Accounting and long-tail liabilities: the case of asbestos

Lee Moerman and van der Laan, March 2013. The interaction of the financial uncertainty arising from asbestos in a period of economic downturn provides an opportunity to explore corporate disclosures and issues of accountability and has the potential to inform standard-setting, social and environmental accounting and accounting for long-tail liabilities as well as corporate accounting issues associated with toxic products more generally. This report uses silent and shadow reporting to construct alternative accounting narratives of former asbestos mining and manufacturing companies in the Australian context and resonates with other jurisdictions facing similar issues in corporate reporting and accountability. (Ref: RR-130)


ACCA research report no. 130

Lee Moerman
School of Accounting and Finance, University of Wollongong

Sandra van der Laan
University of Sydney Business School. The University of Sydney

Long-tail liabilities arising from occupational and environmental exposure to toxic products from the mining and manufacturing industries creates a ‘manufactured uncertainty’ for corporations (Michaels and Monforton 2005). These toxic products include tobacco, beryllium, benzene, chromium, lead, pharmaceuticals and, importantly, asbestos. Asbestos provides a unique case of a long-tail liability because asbestosis and mesothelioma are both sequelae (pathological consequences) of asbestos exposure with long latency periods that exacerbate uncertainty about the timing and amount of workers’ compensation and product liability claims.

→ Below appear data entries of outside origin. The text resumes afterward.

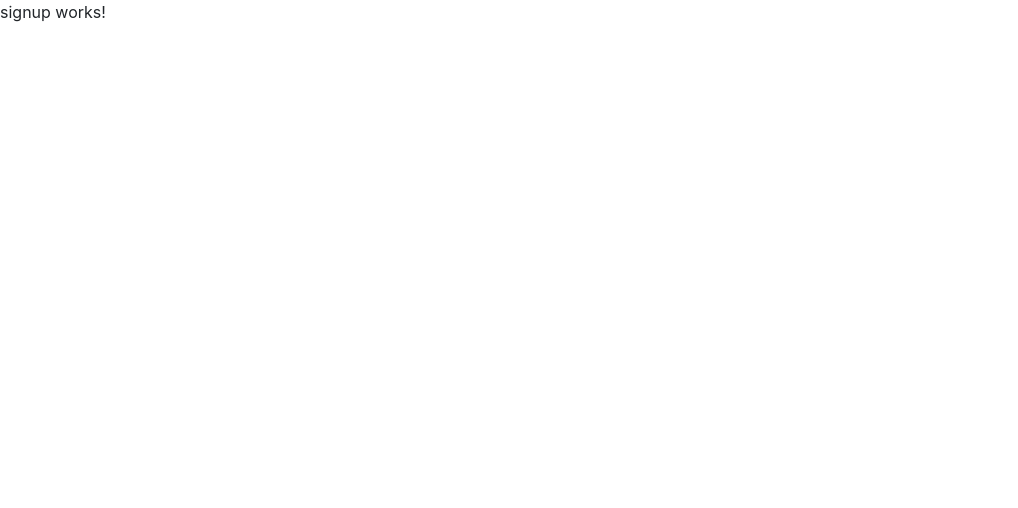
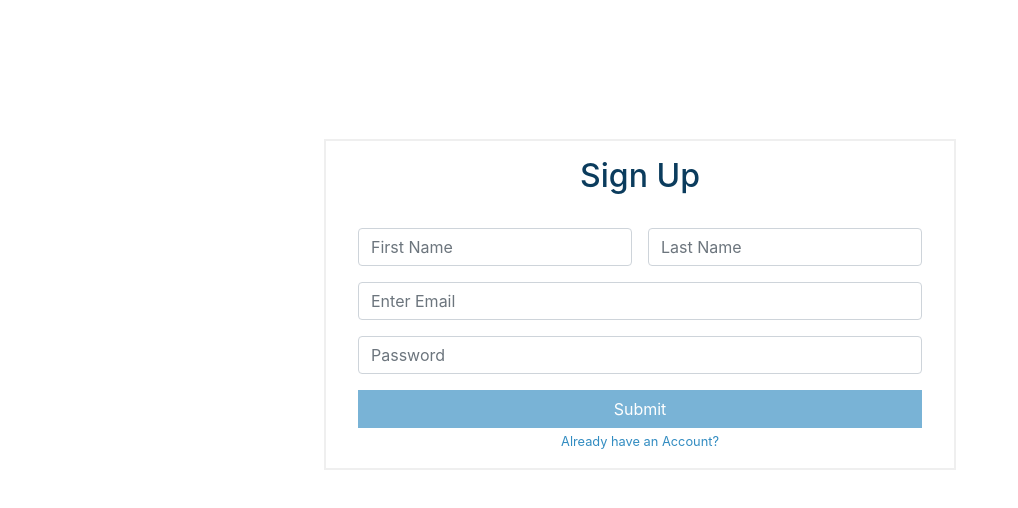
Before and after one commit to Dare2python/chat, an Angular app: page /signup in a window 1280 px wide. Shown: the top 508 px of the page, without its empty margins (0-1018 px from the left). Built offline with nearby package versions, Linux system fonts and the light colour scheme.

Commit message:
Signup working

```diff
--- a/src/app/pages/signup/signup.component.html
+++ b/src/app/pages/signup/signup.component.html
@@ -1,3 +1,24 @@
-<p>
-  signup works!
-</p>
+<!-- <app-navbar></app-navbar> -->
+<div class="container-wrapper container d-flex justify-content-center align-items-center">
+  <div class="form-wrapper text-center">
+    <h2 class="text-center">Sign Up</h2>
+    <form [formGroup]="signupForm" (submit)="submit()" novalidate>
+      <div class="name-wrapper d-flex">
+        <div class="form-group first-name">
+          <input type="text" class="form-control" id="first-name-input" placeholder="First Name" formControlName="firstName">
+        </div>
+        <div class="form-group last-name">
+          <input type="text" class="form-control" id="last-name-input" placeholder="Last Name" formControlName="lastName">
+        </div>
+      </div>
+      <div class="form-group">
+        <input type="email" class="form-control" id="email-input" placeholder="Enter Email" formControlName="email">
+      </div>
+      <div class="form-group">
+        <input type="password" class="form-control" id="password-input" placeholder="Password" formControlName="password">
+      </div>
+      <button type="submit" class="btn btn-primary" [disabled]="!signupForm.valid">Submit</button>
+    </form>
+    <small><a routerLink="/login">Already have an Account?</a></small>
+  </div>
+</div>
--- a/src/app/pages/signup/signup.component.scss
+++ b/src/app/pages/signup/signup.component.scss
@@ -0,0 +1,21 @@
+@import '../../../styles/variables';
+
+h2 {
+    color: $secondary;
+    margin-bottom: 1em;
+}
+
+.form-wrapper {
+    min-width: 40%;
+    margin-bottom: 10%;
+    border: 2px solid $light-grey;
+    padding: 1em 2em;
+}
+
+.first-name {
+    margin-right: 0.5em;
+}
+
+.last-name {
+    margin-left: 0.5em;
+}
--- a/src/app/pages/signup/signup.component.ts
+++ b/src/app/pages/signup/signup.component.ts
@@ -1,4 +1,5 @@
 import { Component, OnInit } from '@angular/core';
+import { FormBuilder, FormGroup, Validators } from '@angular/forms';
 
 @Component({
   selector: 'app-signup',
@@ -7,9 +8,28 @@
 })
 export class SignupComponent implements OnInit {
 
-  constructor() { }
+  public signupForm: FormGroup;
+
+  constructor(private fb: FormBuilder) {
+    this.createForm();
+   }
 
   ngOnInit() {
   }
 
+  private createForm(): void {
+    this.signupForm = this.fb.group({
+      firstName: ['', [Validators.required]],
+      lastName: ['', [Validators.required]],
+      email: ['', [Validators.required, Validators.email]],
+      password: ['', [Validators.required, Validators.minLength(8)]]
+    });
+  }
+
+  public submit(): void {
+    // TODO call the auth service
+    const {firstName, lastName, email, password} = this.signupForm.value;
+    console.log(`First Name: ${firstName}, Last Name: ${lastName}, Email: ${email}, Password: ${password}`);
+  }
+
 }
--- a/src/styles/styles.scss
+++ b/src/styles/styles.scss
@@ -1,3 +1,25 @@
 /* You can add global styles to this file, and also import other style files */
 @import 'variables';
 @import '../../node_modules/bootstrap/scss/bootstrap';
+
+body {
+    color: $secondary;
+}
+
+.container-wrapper {
+    height: calc(100vh - 80px) !important;
+}
+
+.navbar {
+    height: 80px;
+}
+
+button {
+    width: 100%;
+    &.btn {
+        border-radius: 0;
+        &:focus {
+            box-shadow: none;
+        }
+    }
+}
```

The increasing incidence of asbestos-related disease globally and the potential inadequacy of extant corporate reporting regimes to disclose asbestos-related corporate social responsibility information to stakeholders are under-researched. The increasing quantum and nature of claims require policymakers and regulators to provide appropriate mechanisms for reporting and ensuring appropriate provisioning for current and future asbestos claims. The asbestos case study provides a foundation for the development of accounting practices for long-tail liabilities from occupational and environmental exposure to toxic products more generally.

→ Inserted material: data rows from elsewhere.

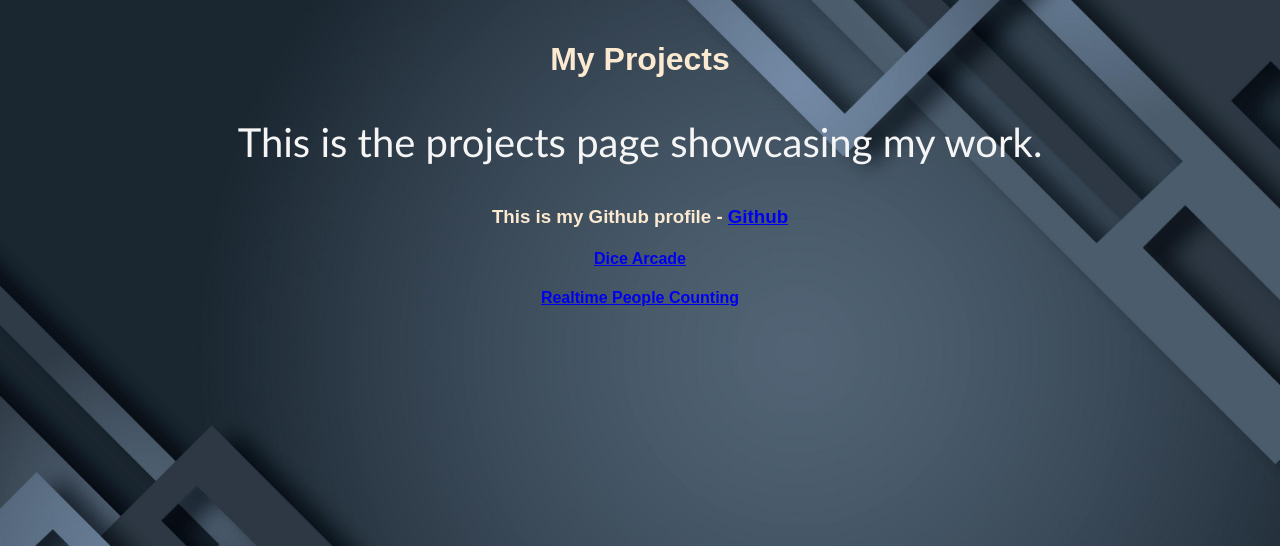
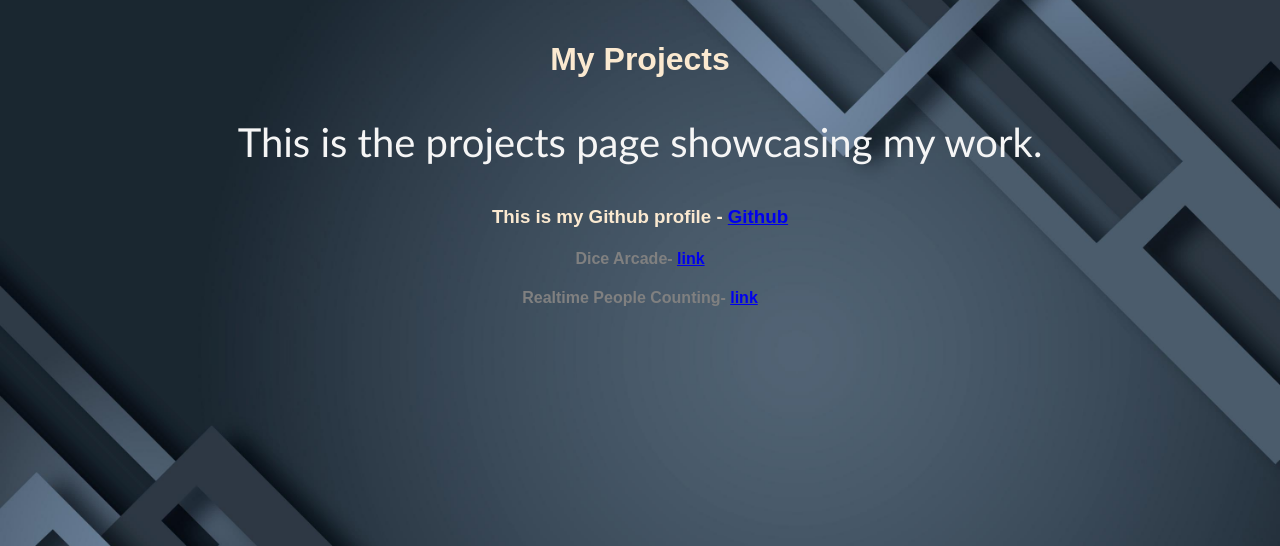
Before and after one commit to Hitman7084/My_Portfolio, a Flask app: page /projects in a window 1280 px wide. Shown: the part 46-592 px from the top of the page. Run offline with Flask 3, Linux system fonts and the light colour scheme.

Commit message:
Update projects.html

```diff
--- a/templates/projects.html
+++ b/templates/projects.html
@@ -7,7 +7,7 @@
 <p>
     This is the projects page showcasing my work.
     <h3> This is my Github profile - <a href = 'https://github.com/Hitman7084'> Github </a></h3>
-    <h4 class = 'proj'><a href = 'https://github.com/Hitman7084/Mini-Project'> Dice Arcade </a></h4>
-    <h4 class = 'proj'><a href = 'https://github.com/Hitman7084/Realtime_people_counting'> Realtime People Counting </a></h4>
+    <h4 class = 'proj'> Dice Arcade- <a href = 'https://github.com/Hitman7084/Mini-Project'> link </a></h4>
+    <h4 class = 'proj'> Realtime People Counting- <a href = 'https://github.com/Hitman7084/Realtime_people_counting'> link </a></h4>
 </p>
 {% endblock %}
```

The aim of this research was to conduct a case study of the corporate disclosures relating to the uncertainty arising from long-tail liabilities, focusing on the asbestos industry in Australia. The interaction of financial uncertainty arising from asbestos liabilities with the consequences of a period of economic downturn provides a window for exploring corporate disclosures, both financial and narrative.